Each line of the data below that holds the word "border" is to be reported in full.

Input data below:

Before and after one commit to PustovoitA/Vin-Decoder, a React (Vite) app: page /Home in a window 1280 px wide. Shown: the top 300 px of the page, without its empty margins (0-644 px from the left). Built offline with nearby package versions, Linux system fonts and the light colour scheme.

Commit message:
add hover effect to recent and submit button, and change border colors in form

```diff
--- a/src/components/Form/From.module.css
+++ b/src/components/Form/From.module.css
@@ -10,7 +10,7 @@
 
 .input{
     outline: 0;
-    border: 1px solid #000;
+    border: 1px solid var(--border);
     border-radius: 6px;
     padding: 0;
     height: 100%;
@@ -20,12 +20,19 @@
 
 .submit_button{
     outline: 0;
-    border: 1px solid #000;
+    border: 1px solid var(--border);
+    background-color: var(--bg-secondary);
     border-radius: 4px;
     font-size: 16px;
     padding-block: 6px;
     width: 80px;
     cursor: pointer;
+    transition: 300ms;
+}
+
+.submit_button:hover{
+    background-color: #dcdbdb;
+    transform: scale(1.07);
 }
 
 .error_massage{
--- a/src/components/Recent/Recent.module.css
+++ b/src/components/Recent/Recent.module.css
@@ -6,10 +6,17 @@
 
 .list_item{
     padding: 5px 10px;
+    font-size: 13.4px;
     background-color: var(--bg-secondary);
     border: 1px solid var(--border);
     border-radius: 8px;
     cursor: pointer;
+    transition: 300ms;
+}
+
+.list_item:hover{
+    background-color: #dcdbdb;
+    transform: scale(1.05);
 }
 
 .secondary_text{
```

End of Input data.

Exercise solution:
add hover effect to recent and submit button, and change border colors in form
-    border: 1px solid #000;
+    border: 1px solid var(--border);
     border-radius: 6px;
-    border: 1px solid #000;
+    border: 1px solid var(--border);
     border-radius: 4px;
     border: 1px solid var(--border);
     border-radius: 8px;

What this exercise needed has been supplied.